_INSTRUCTIONS FOR THE TASK_
Once you have read the entries below, give them all again without any difference.

_SUPPLIED RECORDS_
# # # # #
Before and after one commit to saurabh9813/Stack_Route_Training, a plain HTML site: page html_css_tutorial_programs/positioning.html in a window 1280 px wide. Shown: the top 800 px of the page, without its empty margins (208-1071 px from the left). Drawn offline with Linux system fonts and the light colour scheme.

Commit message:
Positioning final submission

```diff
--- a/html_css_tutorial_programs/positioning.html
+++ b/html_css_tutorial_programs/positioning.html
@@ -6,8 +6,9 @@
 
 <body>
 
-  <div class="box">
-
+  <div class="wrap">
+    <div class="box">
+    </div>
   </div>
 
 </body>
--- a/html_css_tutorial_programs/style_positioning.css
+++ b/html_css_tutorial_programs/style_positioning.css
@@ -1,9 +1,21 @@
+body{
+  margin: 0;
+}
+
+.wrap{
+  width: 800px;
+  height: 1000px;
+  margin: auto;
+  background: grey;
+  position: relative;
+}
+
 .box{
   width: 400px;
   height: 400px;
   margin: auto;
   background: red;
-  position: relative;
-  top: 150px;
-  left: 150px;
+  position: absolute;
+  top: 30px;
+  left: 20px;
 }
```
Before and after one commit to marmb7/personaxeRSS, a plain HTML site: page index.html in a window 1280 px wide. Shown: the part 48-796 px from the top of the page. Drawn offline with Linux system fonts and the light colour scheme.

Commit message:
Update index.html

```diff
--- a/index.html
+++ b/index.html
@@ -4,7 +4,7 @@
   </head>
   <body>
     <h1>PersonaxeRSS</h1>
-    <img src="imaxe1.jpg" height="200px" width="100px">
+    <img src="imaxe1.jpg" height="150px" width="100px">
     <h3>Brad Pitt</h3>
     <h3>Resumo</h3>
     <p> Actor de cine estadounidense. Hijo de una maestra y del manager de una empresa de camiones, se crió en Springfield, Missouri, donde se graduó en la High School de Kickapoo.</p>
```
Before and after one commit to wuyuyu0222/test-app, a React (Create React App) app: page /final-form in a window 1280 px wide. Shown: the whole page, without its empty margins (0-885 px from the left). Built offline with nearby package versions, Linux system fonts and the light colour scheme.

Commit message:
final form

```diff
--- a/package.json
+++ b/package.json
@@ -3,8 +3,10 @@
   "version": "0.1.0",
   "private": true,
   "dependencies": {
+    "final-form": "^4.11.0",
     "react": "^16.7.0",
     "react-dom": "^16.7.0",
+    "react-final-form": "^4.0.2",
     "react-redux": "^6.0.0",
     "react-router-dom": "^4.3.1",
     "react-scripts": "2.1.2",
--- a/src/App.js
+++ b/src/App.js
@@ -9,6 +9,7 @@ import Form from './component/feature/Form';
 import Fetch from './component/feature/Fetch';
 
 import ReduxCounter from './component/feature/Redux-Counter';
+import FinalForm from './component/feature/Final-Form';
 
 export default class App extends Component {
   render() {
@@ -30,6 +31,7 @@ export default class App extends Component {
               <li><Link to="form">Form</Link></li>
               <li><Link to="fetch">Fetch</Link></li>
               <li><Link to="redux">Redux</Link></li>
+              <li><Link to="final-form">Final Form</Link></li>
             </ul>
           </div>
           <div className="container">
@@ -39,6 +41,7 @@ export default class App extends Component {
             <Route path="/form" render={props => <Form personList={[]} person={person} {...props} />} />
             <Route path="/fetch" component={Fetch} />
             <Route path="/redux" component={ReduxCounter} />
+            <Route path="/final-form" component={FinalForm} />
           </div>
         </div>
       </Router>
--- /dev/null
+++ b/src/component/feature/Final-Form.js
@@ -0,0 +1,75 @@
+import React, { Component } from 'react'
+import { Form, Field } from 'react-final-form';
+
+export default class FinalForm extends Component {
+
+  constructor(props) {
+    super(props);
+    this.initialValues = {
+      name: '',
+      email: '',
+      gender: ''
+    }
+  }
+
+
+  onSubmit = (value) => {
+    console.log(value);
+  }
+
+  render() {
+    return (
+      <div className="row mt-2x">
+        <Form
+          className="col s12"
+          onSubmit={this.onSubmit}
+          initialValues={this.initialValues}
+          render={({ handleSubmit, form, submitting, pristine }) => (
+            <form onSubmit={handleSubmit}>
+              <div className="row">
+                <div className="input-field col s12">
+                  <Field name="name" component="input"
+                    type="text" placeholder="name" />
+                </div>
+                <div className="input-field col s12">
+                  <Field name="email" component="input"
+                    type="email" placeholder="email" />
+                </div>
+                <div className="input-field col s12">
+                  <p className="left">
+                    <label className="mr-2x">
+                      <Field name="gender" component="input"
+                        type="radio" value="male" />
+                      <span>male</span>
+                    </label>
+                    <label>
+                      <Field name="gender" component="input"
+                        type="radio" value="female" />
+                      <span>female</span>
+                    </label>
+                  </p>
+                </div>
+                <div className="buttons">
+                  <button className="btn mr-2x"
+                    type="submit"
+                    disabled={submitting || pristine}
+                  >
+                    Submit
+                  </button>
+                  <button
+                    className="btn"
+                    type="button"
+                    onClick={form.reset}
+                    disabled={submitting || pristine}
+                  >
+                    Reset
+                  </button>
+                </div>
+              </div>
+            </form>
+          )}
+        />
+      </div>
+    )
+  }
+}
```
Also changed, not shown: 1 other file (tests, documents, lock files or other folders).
# # # # #
_RESPONSE AREA_
Before and after one commit to saurabh9813/Stack_Route_Training, a plain HTML site: page html_css_tutorial_programs/positioning.html in a window 1280 px wide. Shown: the top 800 px of the page, without its empty margins (208-1071 px from the left). Drawn offline with Linux system fonts and the light colour scheme.

Commit message:
Positioning final submission

```diff
--- a/html_css_tutorial_programs/positioning.html
+++ b/html_css_tutorial_programs/positioning.html
@@ -6,8 +6,9 @@
 
 <body>
 
-  <div class="box">
-
+  <div class="wrap">
+    <div class="box">
+    </div>
   </div>
 
 </body>
--- a/html_css_tutorial_programs/style_positioning.css
+++ b/html_css_tutorial_programs/style_positioning.css
@@ -1,9 +1,21 @@
+body{
+  margin: 0;
+}
+
+.wrap{
+  width: 800px;
+  height: 1000px;
+  margin: auto;
+  background: grey;
+  position: relative;
+}
+
 .box{
   width: 400px;
   height: 400px;
   margin: auto;
   background: red;
-  position: relative;
-  top: 150px;
-  left: 150px;
+  position: absolute;
+  top: 30px;
+  left: 20px;
 }
```
Before and after one commit to marmb7/personaxeRSS, a plain HTML site: page index.html in a window 1280 px wide. Shown: the part 48-796 px from the top of the page. Drawn offline with Linux system fonts and the light colour scheme.

Commit message:
Update index.html

```diff
--- a/index.html
+++ b/index.html
@@ -4,7 +4,7 @@
   </head>
   <body>
     <h1>PersonaxeRSS</h1>
-    <img src="imaxe1.jpg" height="200px" width="100px">
+    <img src="imaxe1.jpg" height="150px" width="100px">
     <h3>Brad Pitt</h3>
     <h3>Resumo</h3>
     <p> Actor de cine estadounidense. Hijo de una maestra y del manager de una empresa de camiones, se crió en Springfield, Missouri, donde se graduó en la High School de Kickapoo.</p>
```
Before and after one commit to wuyuyu0222/test-app, a React (Create React App) app: page /final-form in a window 1280 px wide. Shown: the whole page, without its empty margins (0-885 px from the left). Built offline with nearby package versions, Linux system fonts and the light colour scheme.

Commit message:
final form

```diff
--- a/package.json
+++ b/package.json
@@ -3,8 +3,10 @@
   "version": "0.1.0",
   "private": true,
   "dependencies": {
+    "final-form": "^4.11.0",
     "react": "^16.7.0",
     "react-dom": "^16.7.0",
+    "react-final-form": "^4.0.2",
     "react-redux": "^6.0.0",
     "react-router-dom": "^4.3.1",
     "react-scripts": "2.1.2",
--- a/src/App.js
+++ b/src/App.js
@@ -9,6 +9,7 @@ import Form from './component/feature/Form';
 import Fetch from './component/feature/Fetch';
 
 import ReduxCounter from './component/feature/Redux-Counter';
+import FinalForm from './component/feature/Final-Form';
 
 export default class App extends Component {
   render() {
@@ -30,6 +31,7 @@ export default class App extends Component {
               <li><Link to="form">Form</Link></li>
               <li><Link to="fetch">Fetch</Link></li>
               <li><Link to="redux">Redux</Link></li>
+              <li><Link to="final-form">Final Form</Link></li>
             </ul>
           </div>
           <div className="container">
@@ -39,6 +41,7 @@ export default class App extends Component {
             <Route path="/form" render={props => <Form personList={[]} person={person} {...props} />} />
             <Route path="/fetch" component={Fetch} />
             <Route path="/redux" component={ReduxCounter} />
+            <Route path="/final-form" component={FinalForm} />
           </div>
         </div>
       </Router>
--- /dev/null
+++ b/src/component/feature/Final-Form.js
@@ -0,0 +1,75 @@
+import React, { Component } from 'react'
+import { Form, Field } from 'react-final-form';
+
+export default class FinalForm extends Component {
+
+  constructor(props) {
+    super(props);
+    this.initialValues = {
+      name: '',
+      email: '',
+      gender: ''
+    }
+  }
+
+
+  onSubmit = (value) => {
+    console.log(value);
+  }
+
+  render() {
+    return (
+      <div className="row mt-2x">
+        <Form
+          className="col s12"
+          onSubmit={this.onSubmit}
+          initialValues={this.initialValues}
+          render={({ handleSubmit, form, submitting, pristine }) => (
+            <form onSubmit={handleSubmit}>
+              <div className="row">
+                <div className="input-field col s12">
+                  <Field name="name" component="input"
+                    type="text" placeholder="name" />
+                </div>
+                <div className="input-field col s12">
+                  <Field name="email" component="input"
+                    type="email" placeholder="email" />
+                </div>
+                <div className="input-field col s12">
+                  <p className="left">
+                    <label className="mr-2x">
+                      <Field name="gender" component="input"
+                        type="radio" value="male" />
+                      <span>male</span>
+                    </label>
+                    <label>
+                      <Field name="gender" component="input"
+                        type="radio" value="female" />
+                      <span>female</span>
+                    </label>
+                  </p>
+                </div>
+                <div className="buttons">
+                  <button className="btn mr-2x"
+                    type="submit"
+                    disabled={submitting || pristine}
+                  >
+                    Submit
+                  </button>
+                  <button
+                    className="btn"
+                    type="button"
+                    onClick={form.reset}
+                    disabled={submitting || pristine}
+                  >
+                    Reset
+                  </button>
+                </div>
+              </div>
+            </form>
+          )}
+        />
+      </div>
+    )
+  }
+}
```
Also changed, not shown: 1 other file (tests, documents, lock files or other folders).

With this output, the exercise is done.